>>>>

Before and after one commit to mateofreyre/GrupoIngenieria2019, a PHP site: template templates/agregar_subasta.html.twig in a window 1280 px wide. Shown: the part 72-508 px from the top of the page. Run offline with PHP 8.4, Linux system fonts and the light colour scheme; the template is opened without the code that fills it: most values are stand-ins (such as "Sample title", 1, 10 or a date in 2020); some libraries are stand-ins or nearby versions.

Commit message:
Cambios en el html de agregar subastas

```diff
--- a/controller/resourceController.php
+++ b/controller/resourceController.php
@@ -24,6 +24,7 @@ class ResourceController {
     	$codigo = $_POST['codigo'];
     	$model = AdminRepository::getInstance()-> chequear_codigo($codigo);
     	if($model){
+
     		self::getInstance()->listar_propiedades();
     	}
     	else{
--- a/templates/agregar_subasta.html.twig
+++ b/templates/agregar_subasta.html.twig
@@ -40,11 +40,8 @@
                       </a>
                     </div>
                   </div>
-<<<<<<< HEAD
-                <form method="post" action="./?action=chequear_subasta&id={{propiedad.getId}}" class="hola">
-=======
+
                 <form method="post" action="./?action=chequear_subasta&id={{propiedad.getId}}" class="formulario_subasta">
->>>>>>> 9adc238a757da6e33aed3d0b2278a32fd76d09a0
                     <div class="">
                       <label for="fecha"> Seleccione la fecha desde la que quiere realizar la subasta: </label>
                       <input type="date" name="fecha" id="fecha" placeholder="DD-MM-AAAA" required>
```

<<<<

__WHAT IS EXPECTED__. Whenever the word "fecha" shows up in a line of the entries, list that line.

__ANSWER BOX__.
                       <label for="fecha"> Seleccione la fecha desde la que quiere realizar la subasta: </label>
                       <input type="date" name="fecha" id="fecha" placeholder="DD-MM-AAAA" required>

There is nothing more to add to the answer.